Before you have to think of getting back to whatever brought you to Chicago or catching your plane, here are a few more unique Lake View places and activities:
More vibrant commercial streets: Diversey Parkway, Clark Street, Halsted Street, and Lincoln Avenue—a truly serendipitous experience. You may find a Scottish restaurant, a home furnishings store that stocks "poo pets" formed out of manure for the garden, or a shopping mall hiding inside a grand old movie theatre. One thing that's really tops here is major bargain shopping at thrift stores. The queen of these is the wonderful Brown Elephant at 3641 North Halsted at Addison Street (773-549-3549). This clean, huge cavern of thrift benefits the Howard Brown Memorial Clinic for people living with HIV/AIDS.
More special houses of worship. A standout is the Lutheran Church of Saint Luke at 1500 West Belmont at Greenview Avenue, whose wild 1950s moderne structure is home to a large, diverse congregation committed to serving the city with a fine school and inspiring liturgy. We wandered in on Ascension Day to find a glorious Sung Eucharist complete with Bach, trumpets, and helium balloons. There are also beautiful smaller Jewish temples hidden on some of the side streets, including Anshe Emmet at 3760 North Pine Grove.
Sculptures that will play with your imagination. See the replica of a totem pole at Lake Shore Drive and Addison Street (the rare original—brought here by the founder of the Kraft food firm—was returned to the Kwakiuti tribe of British Columbia after being discovered by tribe members in town to help set up a museum exhibit). Stroll by a strange pair of stylized stainless steel giraffes guarding both sides of Elaine Place off Roscoe Street just west of Broadway. Gawk at the grandiose Elks National Memorial, actually just outside the boundaries of Lake View on the south side of Diversey at Sheridan. This phantasmagoria has to be seen to be believed.

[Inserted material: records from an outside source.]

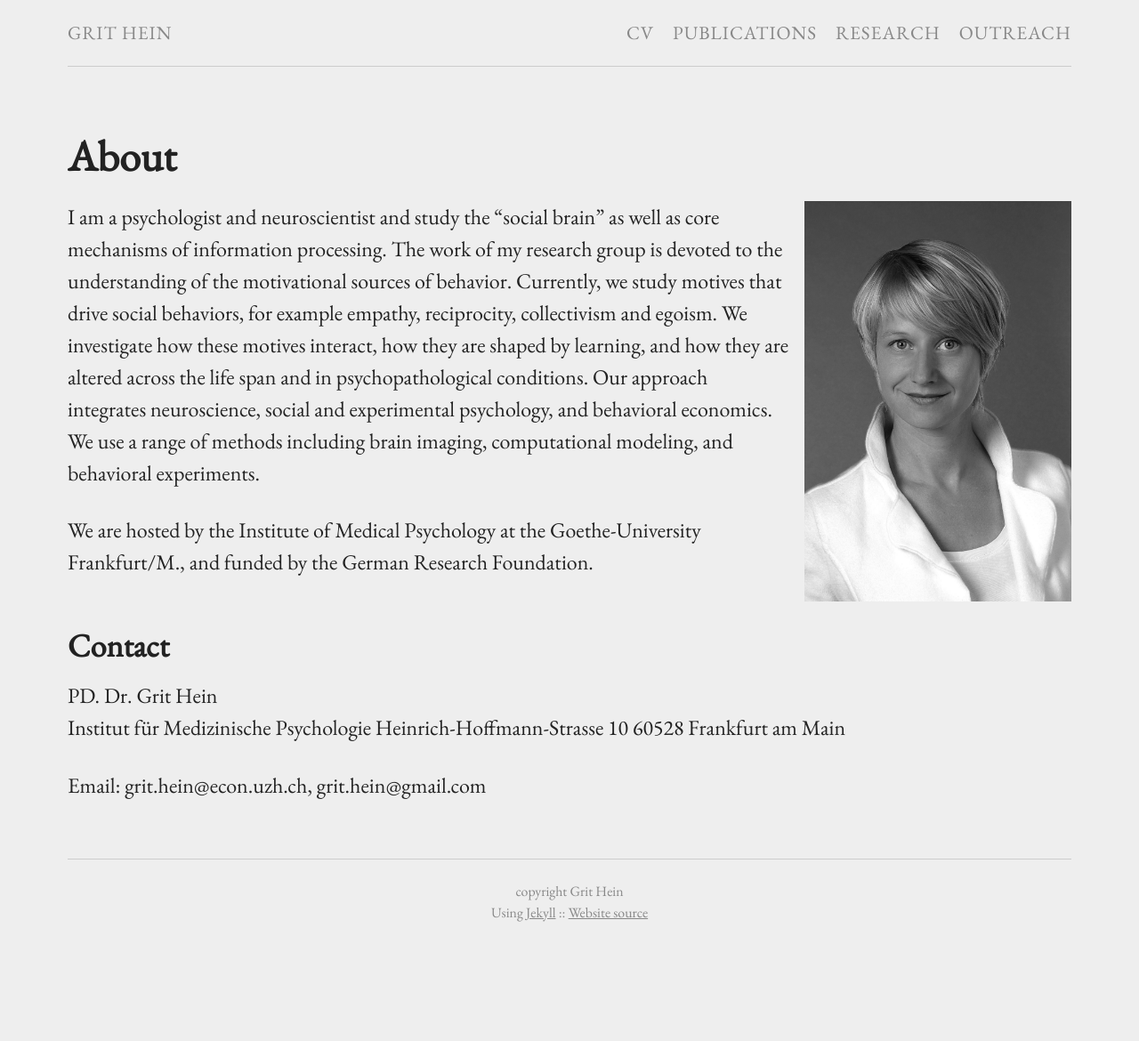
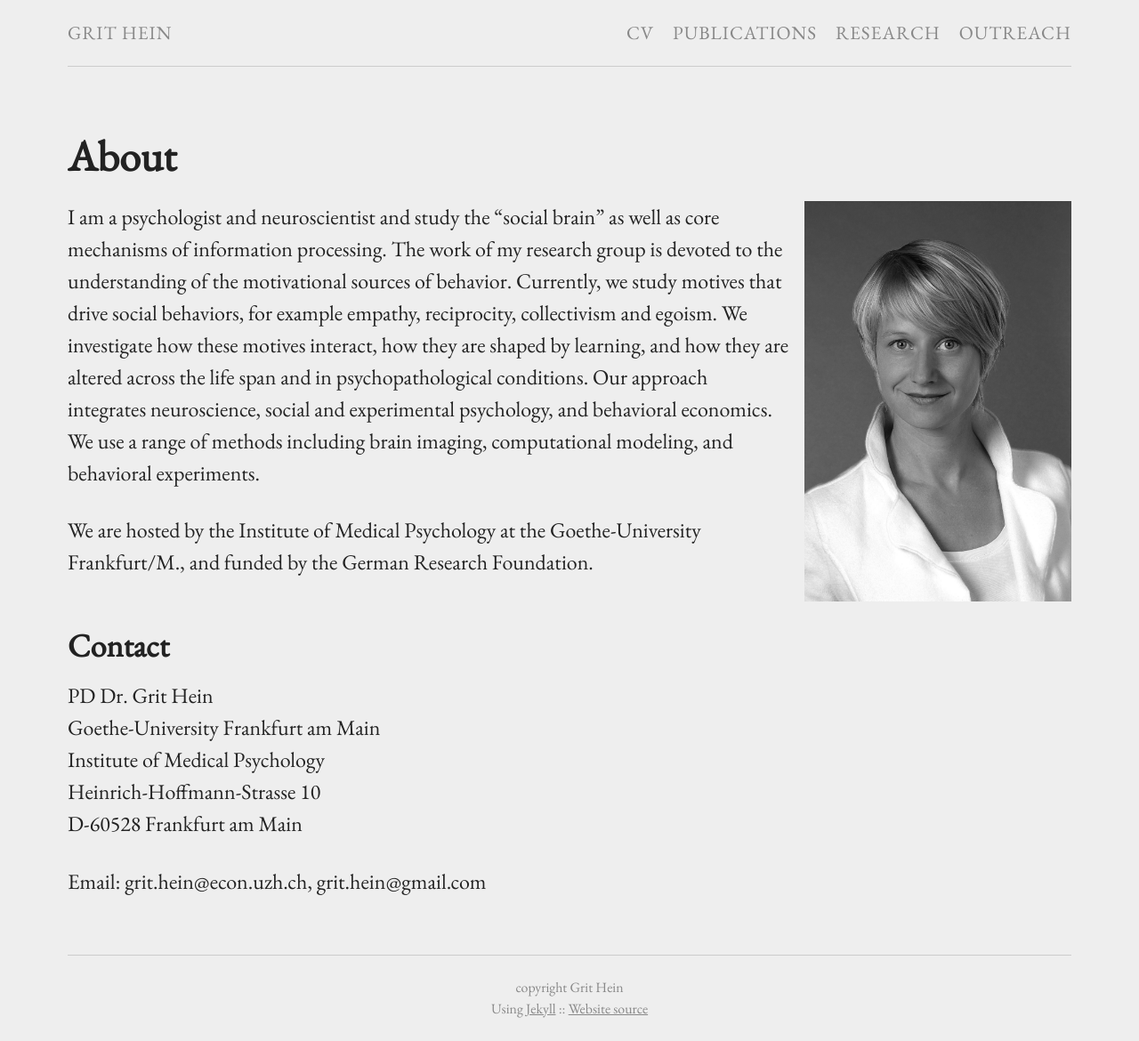
Before and after one commit to grithein/grithein, a Jekyll site: the page built from index.md, in a window 1280 px wide. Shown: the whole page at 89% size. Built offline with Jekyll 4.4.1, drawn with Linux system fonts in a browser that asks for light colours; before the commit the page ends 1062 px from its top, so only the background shows below that.

Commit message:
Update from Forestry.io - index.md

```diff
--- a/index.md
+++ b/index.md
@@ -10,11 +10,11 @@ I am a psychologist and neuroscientist and study the “social brain” as well
 We are hosted by the Institute of Medical Psychology at the Goethe-University Frankfurt/M., and funded by the German Research Foundation.
 
 ## Contact
-
-PD. Dr. Grit Hein
-Institut für Medizinische Psychologie
+PD Dr. Grit Hein
+Goethe-University Frankfurt am Main
+Institute of Medical Psychology
 Heinrich-Hoffmann-Strasse 10
-60528 Frankfurt am Main
+D-60528 Frankfurt am Main
 
 Email: grit.hein@econ.uzh.ch, grit.hein@gmail.com
 
```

A thriving cyberculture. While you're still at home, you can read news of Lake View in the online version of Inside, the newspaper for several North Side communities; on the Internet at http://www.insideonline.com/. Then when you arrive in Lake View, stop by the Interactive Bean, 1137 West Belmont, a very hospitable cybercafe offering a full range of food, drinks, and computer services.
This is all just a taste of Lake View. It's a place you'll want to return to. I kept thinking I could move there in a minute. Even old Chicago winter wouldn't be so bad with all the welcoming, comforting places in this comfortable part of Chicago.
Note: Logistics and other details to come.